‘Get the facts right!’ Mr Farage barked at an audience member who had the audacity to ask him if he was aware that Britain was a global country. ‘You are going down a media myth,’ he told another youngster who challenged his immigration stats, referring to the infamous UKIP ‘29m Romanians’ immigration poster.
UKIP, said Mr Farage, are the opposition to the establishment. They are patriotic, but not nationalistic. A young man in the back row keen to see improvements in the living standards of ‘everyday working people’ (a Milispy?) disagreed and accused UKIP of being “dangerous”.
“You’d be concerned if a group of men of any nationality moved in next door to you,” he proposed to the audience. They weren’t too sure. “I live with 12 other people,” one member told him. Mr Farage tried again. “There’s nothing you can do to give every child a level playing field [in school],” he confidently asserted. Again, they weren’t buying it.
In what was the only point that elicited a reaction from the young people other than repressed hatred or, less, repressed rage, Mr Farage said that he believed too many young people are told that they have to go to university, and that not enough is done to support the training of school leavers in apprenticeships.
By the time we’d got onto gay marriage, even the irrepressibly jovial UKIP leader must have given up all hope of getting even a flicker of agreement from any of the young people. Another assertion, more hopeful than confident this time: “Homophobia is a generational thing.”
This time they just stared at him.
The Q&A ended in fitting fashion, with Mr Farage stating that he “had no idea” whether or not he believed in global warming, and claiming that the Tories were planning to steal all the brilliant policy ideas he had just articulated.
A combative performance in the midst of an abrasive audience, Farage enhanced his ever-growing reputation as a fearless debater.
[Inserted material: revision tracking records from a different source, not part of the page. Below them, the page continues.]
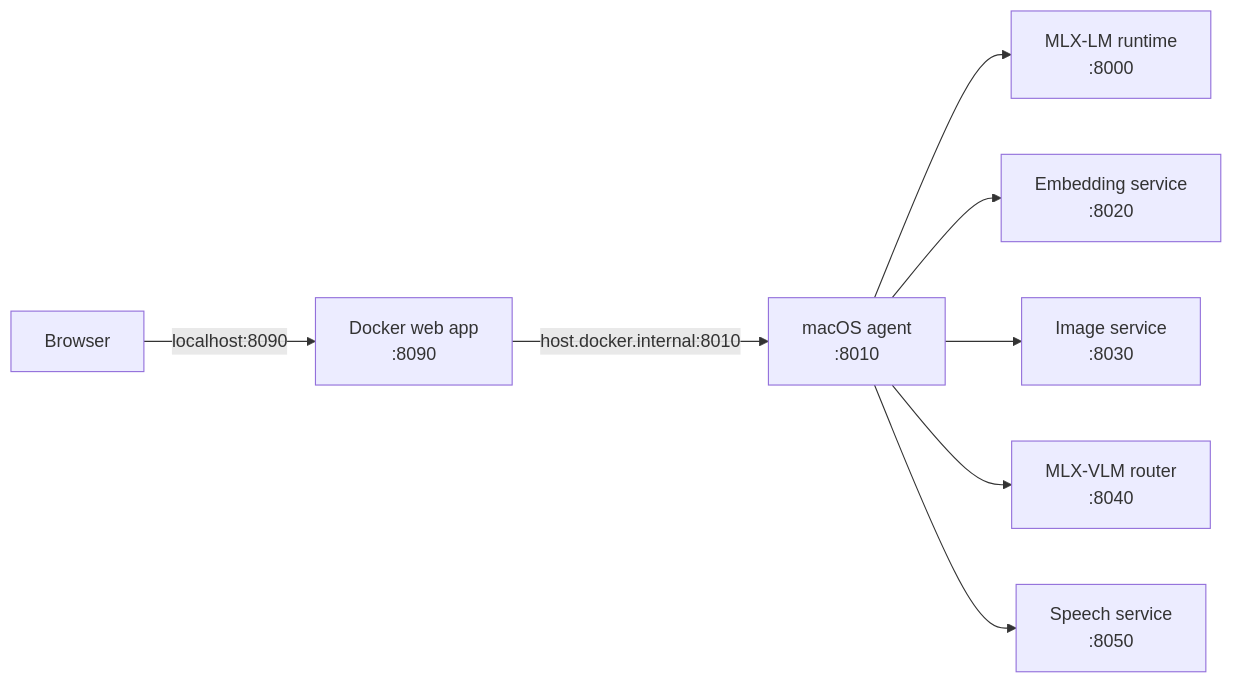
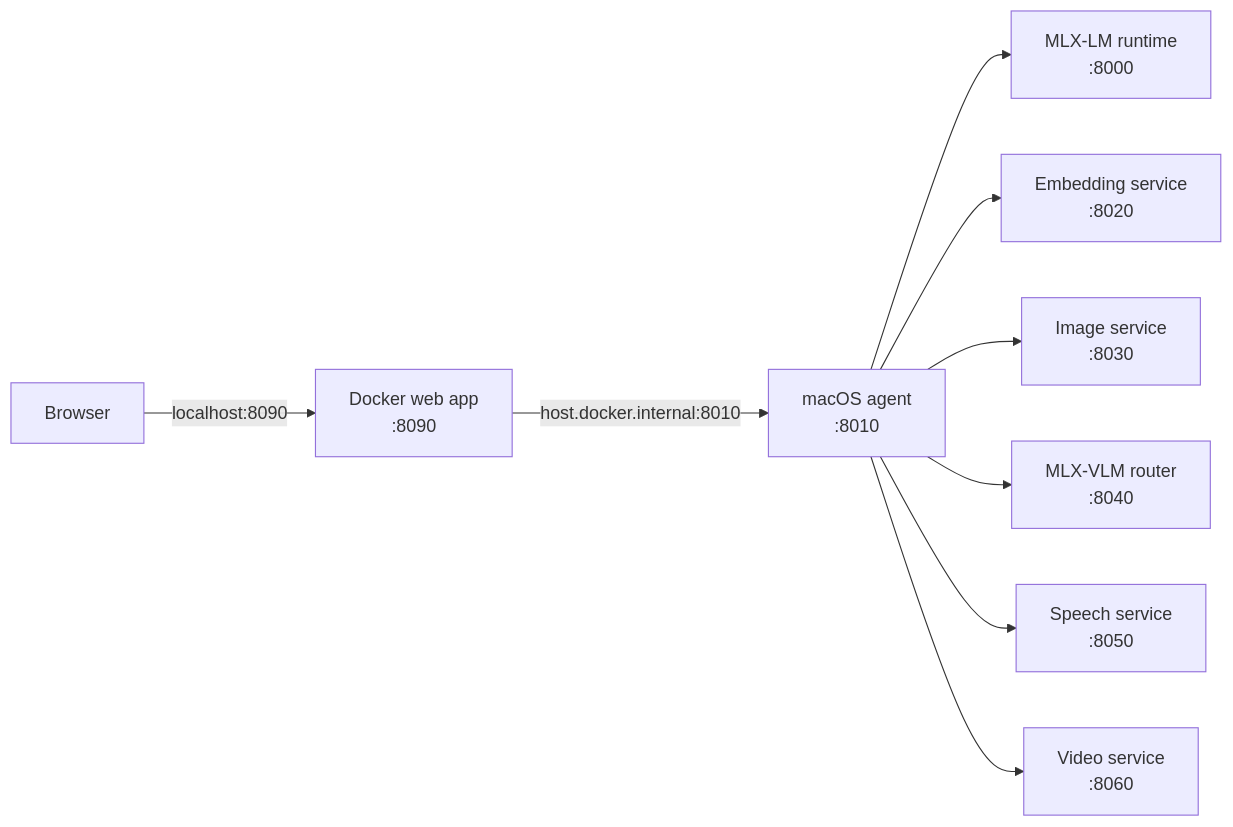
One commit to nfekete82/mlx-nobby changed the diagram in README.md. Above: the diagram before and after it, drawn with Mermaid. The commit also changed other lines of this file, not shown here.

Commit message:
docs: refresh system architecture and routing observability

````diff
--- a/README.md
+++ b/README.md
@@ -61,10 +63,11 @@
 ```mermaid
 flowchart LR
     Browser[Browser] -->|localhost:8090| Web[Docker web app<br/>:8090]
     Web -->|host.docker.internal:8010| Agent[macOS agent<br/>:8010]
     Agent --> Runtime[MLX-LM runtime<br/>:8000]
     Agent --> Embeddings[Embedding service<br/>:8020]
     Agent --> Images[Image service<br/>:8030]
     Agent --> Router[MLX-VLM router<br/>:8040]
     Agent --> Speech[Speech service<br/>:8050]
+    Agent --> Video[Video service<br/>:8060]
 ```
````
With Ed Miliband next in the spotlight, it will be intriguing to witness how the Labour leader copes with such scrutiny, although one would suspect that the audience reserved much of their repentant anger for UKIP’s sanguine saviour.